For Foster, a programmatic understanding of faith formation (which has historically involved a strong emphasis on a schooling or instructional approach to Christian education of youth and children) falls short. For faith to flourish, the content of faith must be cultivated, reinforced and expressed mutually in relationships between Christians of different ages and stages, journeying in faith together. I was reminded of following “Principles for Passing on Faith” championed by Vibrant Faith Ministries.
- “Faith is formed by the power of the Holy Spirit through personal trusted relationships – often in our own homes.”
- “Faith is caught more than it is taught.”
- “If we want Christian children and youth, we need Christian adults.”
Embracing a “cultural” understanding of faith means accepting and appreciating a number of important implications for congregational life and practice. A first implication is that all aspects and elements of a congregation’s culture (including, by extension, that of its homes) contribute to (or detract from) the faith formation enterprise. No age grouping, activity or expression of congregational life is uninvolved with the inevitable “cultural transmission” which can and does take place across generations.

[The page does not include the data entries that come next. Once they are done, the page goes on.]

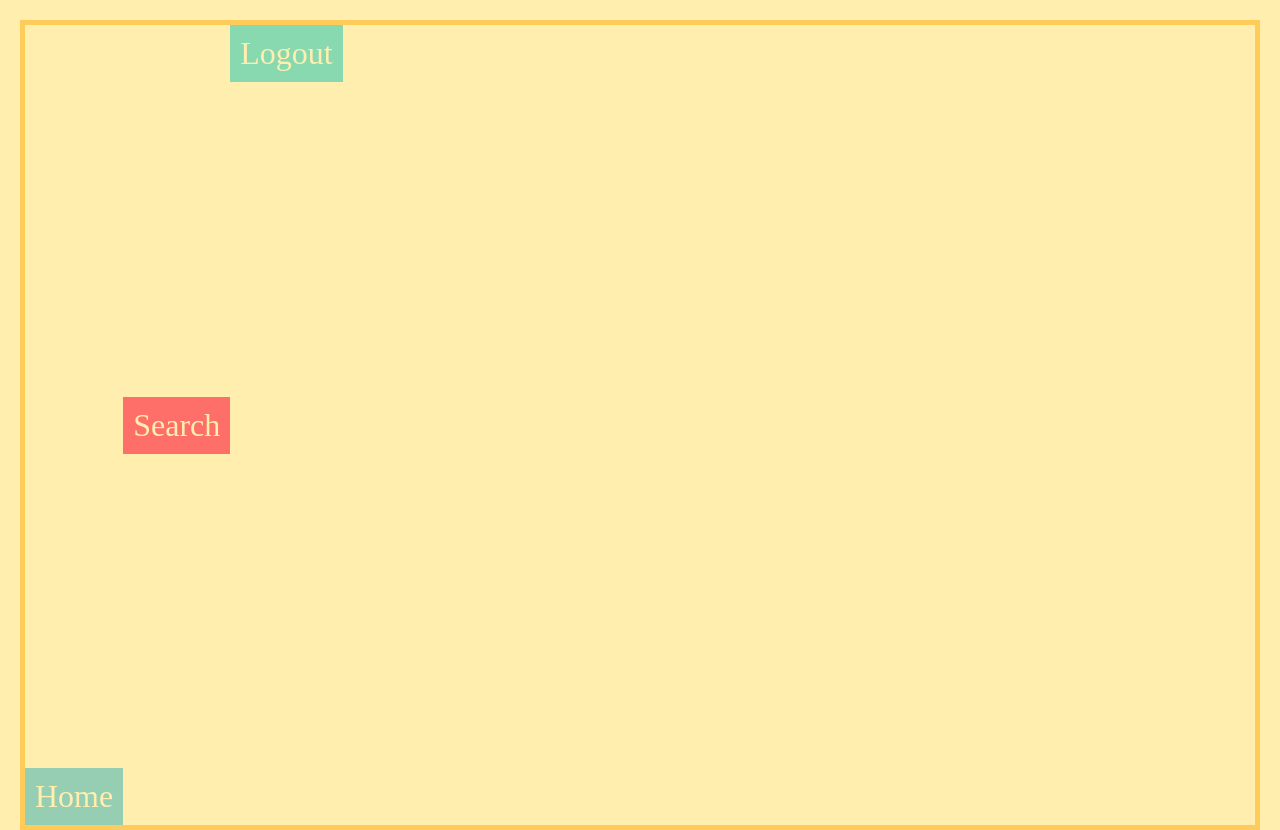
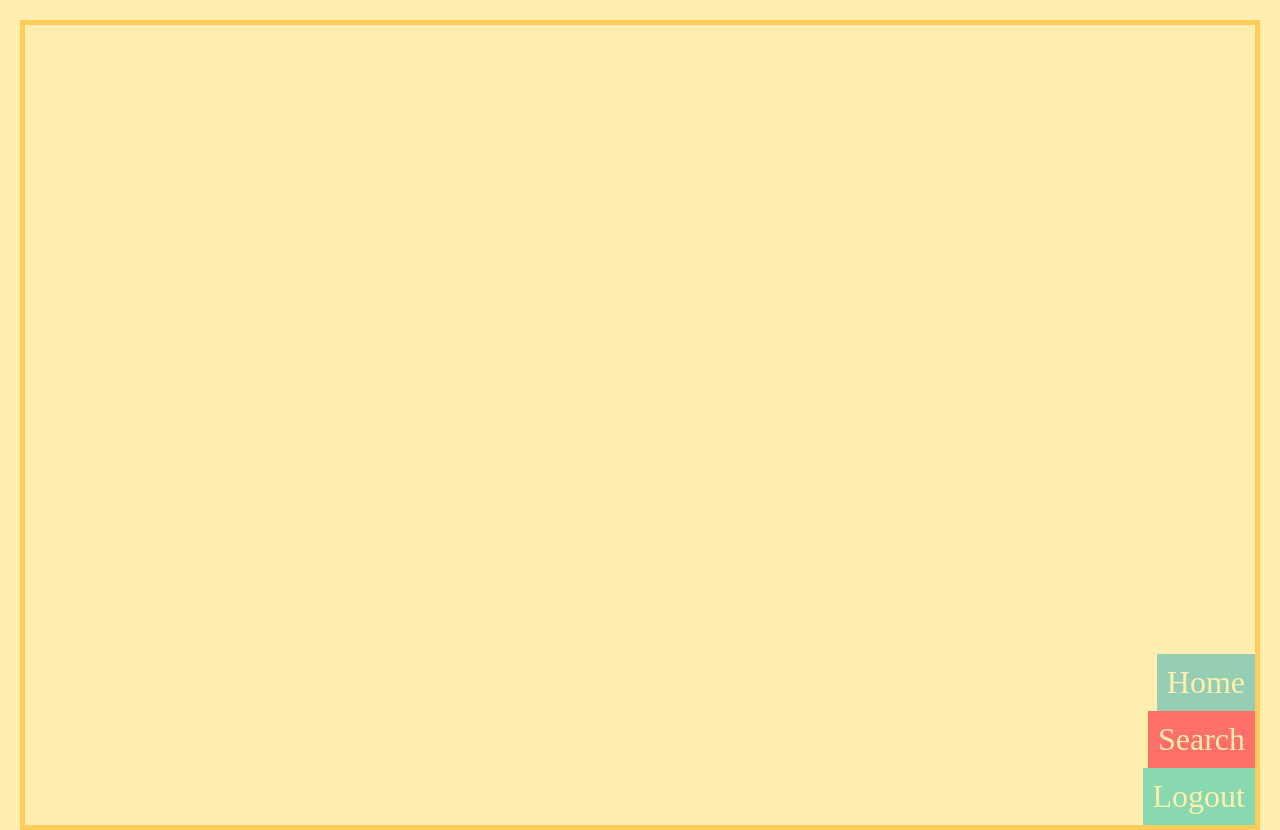
Before and after one commit to rtjae1/wryanLearning, a plain HTML site: page flexbox/freeCodeCamp/index.html in a window 1280 px wide. Drawn offline with Linux system fonts and the light colour scheme.

Commit message:
flex direction column

```diff
--- a/flexbox/freeCodeCamp/assets/css/flexbox.css
+++ b/flexbox/freeCodeCamp/assets/css/flexbox.css
@@ -1,13 +1,9 @@
-/* align items */
+/* flex direction column */
 .container {
   border: 5px solid #ffcc5c;
   display: flex;
+  flex-direction: column;
+  justify-content: flex-end;
   height: 100%;
-  align-items: center;
+  align-items: flex-end;
 }
-.logout {
-    align-self: flex-start;
-}
-.home {
-    align-self: flex-end;
-}
```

Along these lines, Foster writes that “forming faith … requires an alliance of agencies devoted to cultivating the interdependence of developmental, practice and discovery learning. [see my previous post for discussion of these learning elements]… Educating for faith in the villages of our congregations requires the whole range of a religious tradition’s cultural resources, including its music, literature, architecture, rituals, commitments and practices to give it form and focus.”
A second implication I see is that congregational cultural health is vital! While congregational cultures can be healthy and vibrant, they can also be listless and in some cases toxic. Where the “lived” values and practices of a congregation are in sharp contrast to the way of Christ, ministry to children and young people is unlikely to be effective in cultivating disciples of Christ. Whole-congregational health – the totality of a congregation’s culture – matters in the faith formation enterprise.
A third implication I see is that pastors and those involved in leadership in child and youth ministry should understand themselves as cultural custodians and architects. Their role is not simply to communicate Biblical content but to nurture and shape a “way of being” (to use my words) in congregational and household life that reflects the heart and Spirit of Christ, and to ensure that children and young people are enculturated into this “way” through immersion into a “healthy” spiritual culture. Such a culture will include “teachings, relationships, ritual events, and moral guidance.” It will draw children and young people out of the confines of instructional settings into the relational web of congregational life, promoting what Foster calls the “interplay of a congregation’s formal educational structures and informal educational patterns.“